North Korea earlier launched six missiles, including a long-range Taepodong-2, all of which landed in the Sea of Japan.
Pyongyang’s action has triggered a storm of international reaction, including immediate sanctions imposed by Japan and an emergency meeting of the United Nations Security Council in New York.
Tuesday’s launch was intended to cause maximum irritation to Washington — timed within minutes of the launch of the shuttle Discovery on Independence Day. But what was intended as a demonstration of North Korea’s military capabilities turned out to be a failure when the Taepodong-2 failed within seconds of lift-off.
The immediate reaction of the Bush administration seemed to be tempered by the lack of a real security threat. State Department officials said the Taepodong-2, which some analysts had believed capable of reaching the United States’s Pacific coast, failed within 42 seconds of launch. Japanese television said one missile landed in the Japan Sea, 592km off the mainland. Nonetheless the National Security Adviser, Stephen Hadley, told reporters: ”We do consider it provocative behaviour.”
Administration officials said the Secretary of State, Condoleezza Rice, was conferring with her counterparts from China, Japan, South Korea and Russia to determine a diplomatic response. Meanwhile, a senior State Department official was on his way to the region. Japan announced it was considering economic sanctions.
Two other missiles, which appeared to be smaller, previously tested Scud-type models were launched at the same time as the Taepodong; further missiles were reported hours later.
But while Tuesday’s tests exposed the weakness of North Korea’s missile programme and the hollowness of its threats, the launch was still viewed with great seriousness. The US ambassador to the UN, John Bolton, on Tuesday night embarked on a flurry of diplomatic activity to try to persuade fellow members of the Security Council to take harsh measures against North Korea. In Tokyo, Japan’s chief spokesperson ”strongly protested” against the tests.

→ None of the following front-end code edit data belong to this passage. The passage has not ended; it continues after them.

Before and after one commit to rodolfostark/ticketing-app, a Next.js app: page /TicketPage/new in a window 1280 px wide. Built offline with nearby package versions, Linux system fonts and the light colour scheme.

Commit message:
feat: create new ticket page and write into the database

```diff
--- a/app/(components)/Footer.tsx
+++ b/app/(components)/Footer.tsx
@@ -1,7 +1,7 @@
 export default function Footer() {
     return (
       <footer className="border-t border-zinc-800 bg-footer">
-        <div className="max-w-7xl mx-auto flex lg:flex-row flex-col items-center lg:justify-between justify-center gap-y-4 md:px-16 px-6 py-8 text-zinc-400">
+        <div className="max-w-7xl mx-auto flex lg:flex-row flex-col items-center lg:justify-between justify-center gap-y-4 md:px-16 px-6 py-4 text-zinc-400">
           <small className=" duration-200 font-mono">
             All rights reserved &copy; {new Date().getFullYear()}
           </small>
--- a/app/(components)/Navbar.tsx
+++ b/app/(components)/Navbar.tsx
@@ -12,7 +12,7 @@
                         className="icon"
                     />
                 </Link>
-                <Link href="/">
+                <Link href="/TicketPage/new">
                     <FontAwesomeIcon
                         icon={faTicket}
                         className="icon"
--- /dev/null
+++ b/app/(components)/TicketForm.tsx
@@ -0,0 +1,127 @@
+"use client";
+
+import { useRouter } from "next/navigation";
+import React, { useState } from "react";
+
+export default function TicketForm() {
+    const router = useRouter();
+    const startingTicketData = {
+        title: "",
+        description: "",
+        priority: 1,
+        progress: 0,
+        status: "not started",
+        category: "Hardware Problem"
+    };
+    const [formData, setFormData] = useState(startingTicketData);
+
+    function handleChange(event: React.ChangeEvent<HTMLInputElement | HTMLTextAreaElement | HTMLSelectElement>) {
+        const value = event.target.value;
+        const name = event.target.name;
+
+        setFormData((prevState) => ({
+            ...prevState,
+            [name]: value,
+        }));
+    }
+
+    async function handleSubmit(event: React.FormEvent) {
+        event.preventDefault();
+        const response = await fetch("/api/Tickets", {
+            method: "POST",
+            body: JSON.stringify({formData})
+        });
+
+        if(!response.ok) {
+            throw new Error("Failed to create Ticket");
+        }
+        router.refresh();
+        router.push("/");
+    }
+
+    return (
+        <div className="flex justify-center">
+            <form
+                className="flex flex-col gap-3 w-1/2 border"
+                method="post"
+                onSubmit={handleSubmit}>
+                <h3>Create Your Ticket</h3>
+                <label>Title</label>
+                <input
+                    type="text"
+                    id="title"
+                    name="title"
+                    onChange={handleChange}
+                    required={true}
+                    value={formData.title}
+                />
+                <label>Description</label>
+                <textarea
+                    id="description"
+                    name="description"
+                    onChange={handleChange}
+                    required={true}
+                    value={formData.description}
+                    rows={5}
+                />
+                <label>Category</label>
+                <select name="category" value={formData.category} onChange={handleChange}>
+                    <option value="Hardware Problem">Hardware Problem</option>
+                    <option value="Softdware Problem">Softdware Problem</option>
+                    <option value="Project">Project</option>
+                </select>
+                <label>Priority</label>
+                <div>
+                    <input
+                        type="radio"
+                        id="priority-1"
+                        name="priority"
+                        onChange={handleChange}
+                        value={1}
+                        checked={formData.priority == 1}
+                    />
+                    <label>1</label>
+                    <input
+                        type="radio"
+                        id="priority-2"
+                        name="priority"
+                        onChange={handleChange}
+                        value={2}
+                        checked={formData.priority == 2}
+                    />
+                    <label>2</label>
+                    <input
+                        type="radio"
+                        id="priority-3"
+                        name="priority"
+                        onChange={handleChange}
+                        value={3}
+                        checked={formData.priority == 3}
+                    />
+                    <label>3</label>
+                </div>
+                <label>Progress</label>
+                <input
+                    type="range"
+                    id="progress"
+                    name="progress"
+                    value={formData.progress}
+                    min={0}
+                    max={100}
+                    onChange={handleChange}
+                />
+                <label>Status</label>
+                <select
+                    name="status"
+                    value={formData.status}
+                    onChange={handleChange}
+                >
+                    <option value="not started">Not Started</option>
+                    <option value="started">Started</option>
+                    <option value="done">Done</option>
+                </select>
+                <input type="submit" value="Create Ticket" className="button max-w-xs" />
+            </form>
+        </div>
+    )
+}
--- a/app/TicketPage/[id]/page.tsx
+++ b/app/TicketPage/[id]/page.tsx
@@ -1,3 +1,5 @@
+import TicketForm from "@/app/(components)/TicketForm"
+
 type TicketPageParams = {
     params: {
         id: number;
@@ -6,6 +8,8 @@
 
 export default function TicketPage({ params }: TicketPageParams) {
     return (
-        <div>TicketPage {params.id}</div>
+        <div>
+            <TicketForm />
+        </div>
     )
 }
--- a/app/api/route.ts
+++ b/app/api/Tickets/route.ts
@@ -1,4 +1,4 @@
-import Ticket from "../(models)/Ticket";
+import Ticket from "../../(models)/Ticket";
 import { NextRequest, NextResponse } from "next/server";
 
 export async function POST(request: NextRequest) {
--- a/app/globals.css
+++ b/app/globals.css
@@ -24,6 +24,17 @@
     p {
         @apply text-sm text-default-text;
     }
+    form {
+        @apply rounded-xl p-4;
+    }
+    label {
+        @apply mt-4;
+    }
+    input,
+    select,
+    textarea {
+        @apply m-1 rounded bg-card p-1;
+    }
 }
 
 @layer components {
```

The launch of the Taepodong-2 follows concern in the US, Japan and South Korea that Pyongyang’s Stalinist leader, Kim Jong Il, was contemplating such a display as a bargaining measure. North Korea had been trying to restart the stalled six-nation talks on its nuclear programme. In addition, analysts believed Kim Jong Il had been trying to solidify his support within his military, and put pressure on the international community to pay greater attention to North Korea’s demands.
”This is a major setback for North Korea. Their strength was in pretending that they were going to test a missile,” said Joseph Cirincione, vice-president for national security at the Centre for American Progress, a Washington think tank. ”This fireworks display just blew up in his face.” – Sapa-dpa, Guardian Unlimited Ã‚